Items from a dataset:
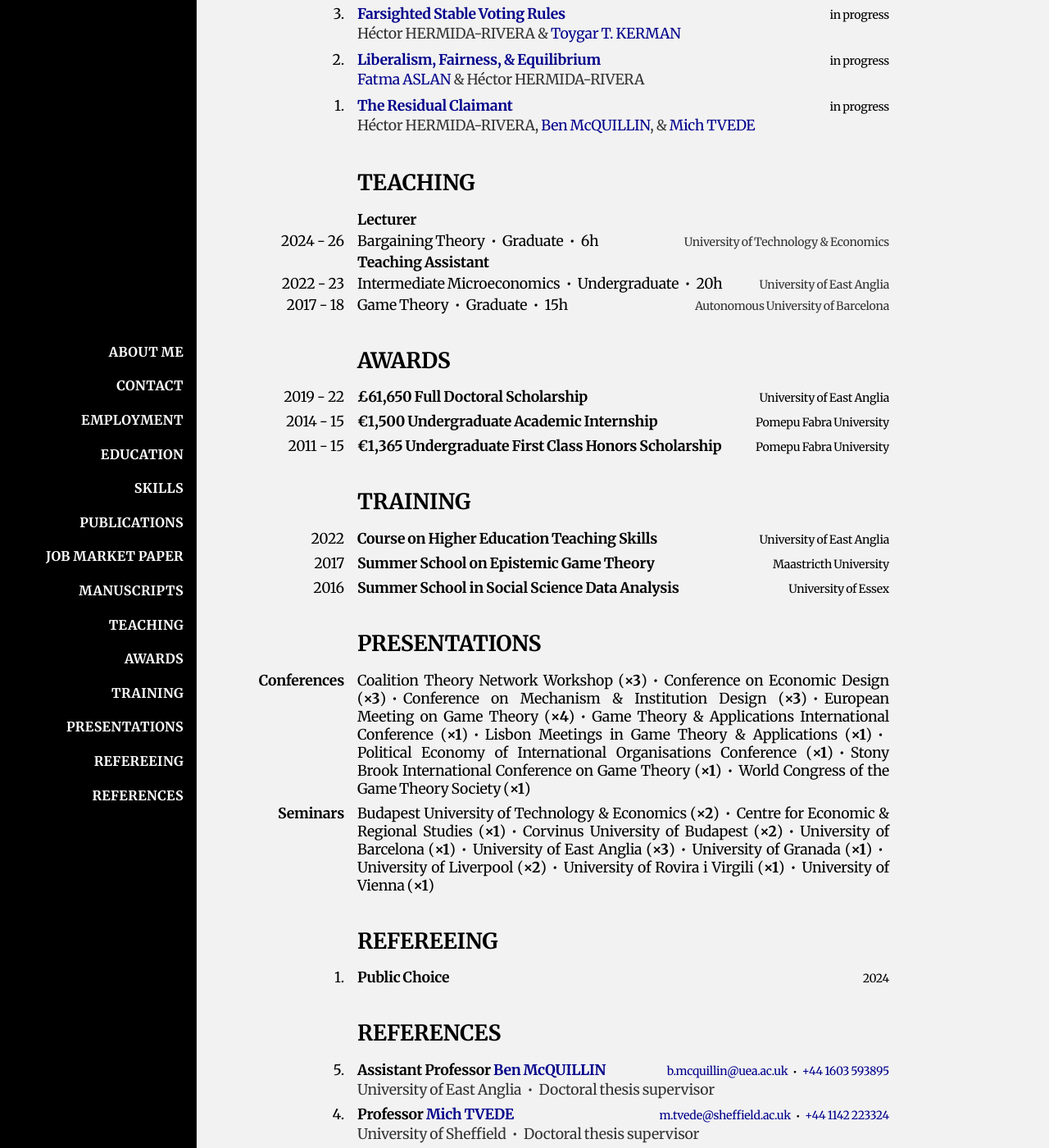
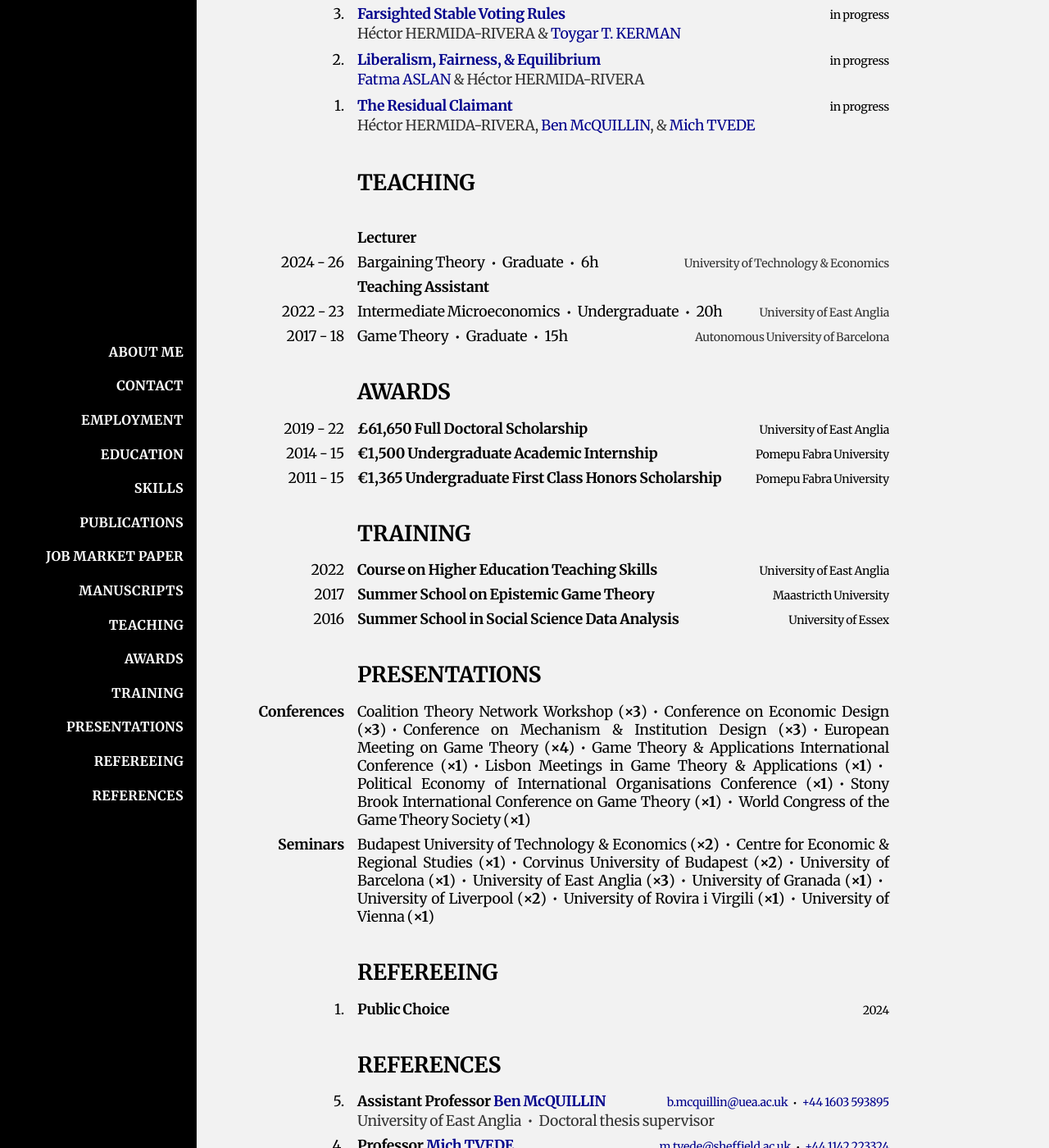
Before and after one commit to HectorHermidaRivera/hectorhermidarivera.github.io, a Jekyll site: the page built from index.md, in a window 1280 px wide and 1400 px high, scrolled down 2068 px. Shown: the whole window at 82% size. Built offline with Jekyll 4.4.1, drawn with Linux system fonts in a browser that asks for light colours; a style sheet for code colours, icons or effects is not loaded.

Commit message:
Update style.css

```diff
--- a/assets/css/style.css
+++ b/assets/css/style.css
@@ -147,15 +147,15 @@ body {
 .two-column-3rows-container {
   display: flex;
   flex-direction: column;
-  gap: 4px;          /* reduce to match visual rhythm */
-  margin-top: 8px;   /* consistent with others */
+  gap: 8px;          /* same internal gap as .two-column-2rows-container */
+  margin-top: 40px;  /* same vertical distance after section titles */
 }
 
 /* grid for date + right content */
 .two-column-3rows {
   display: grid;
   grid-template-columns: 120px 1fr;
-  gap: 8px 16px;     /* match .two-column and .two-column-2rows */
+  gap: 8px 16px;     /* identical horizontal and vertical gap as other two-column layouts */
   align-items: start;
 }
 
@@ -175,7 +175,7 @@ body {
 .two-column-3rows .value {
   display: flex;
   flex-direction: column;
-  gap: 4px;
+  gap: 4px;          /* match text density of .two-column-2rows .value */
 }
 
 /* top-row: course (left) and university (right) */
```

[TASK TO COMPLETE] Starting at the first line of the data, set down each line exactly until you have copied the line with "Update style.css", but leave the pictures out.

[RESPONSE]
Before and after one commit to HectorHermidaRivera/hectorhermidarivera.github.io, a Jekyll site: the page built from index.md, in a window 1280 px wide and 1400 px high, scrolled down 2068 px. Shown: the whole window at 82% size. Built offline with Jekyll 4.4.1, drawn with Linux system fonts in a browser that asks for light colours; a style sheet for code colours, icons or effects is not loaded.

Commit message:
Update style.css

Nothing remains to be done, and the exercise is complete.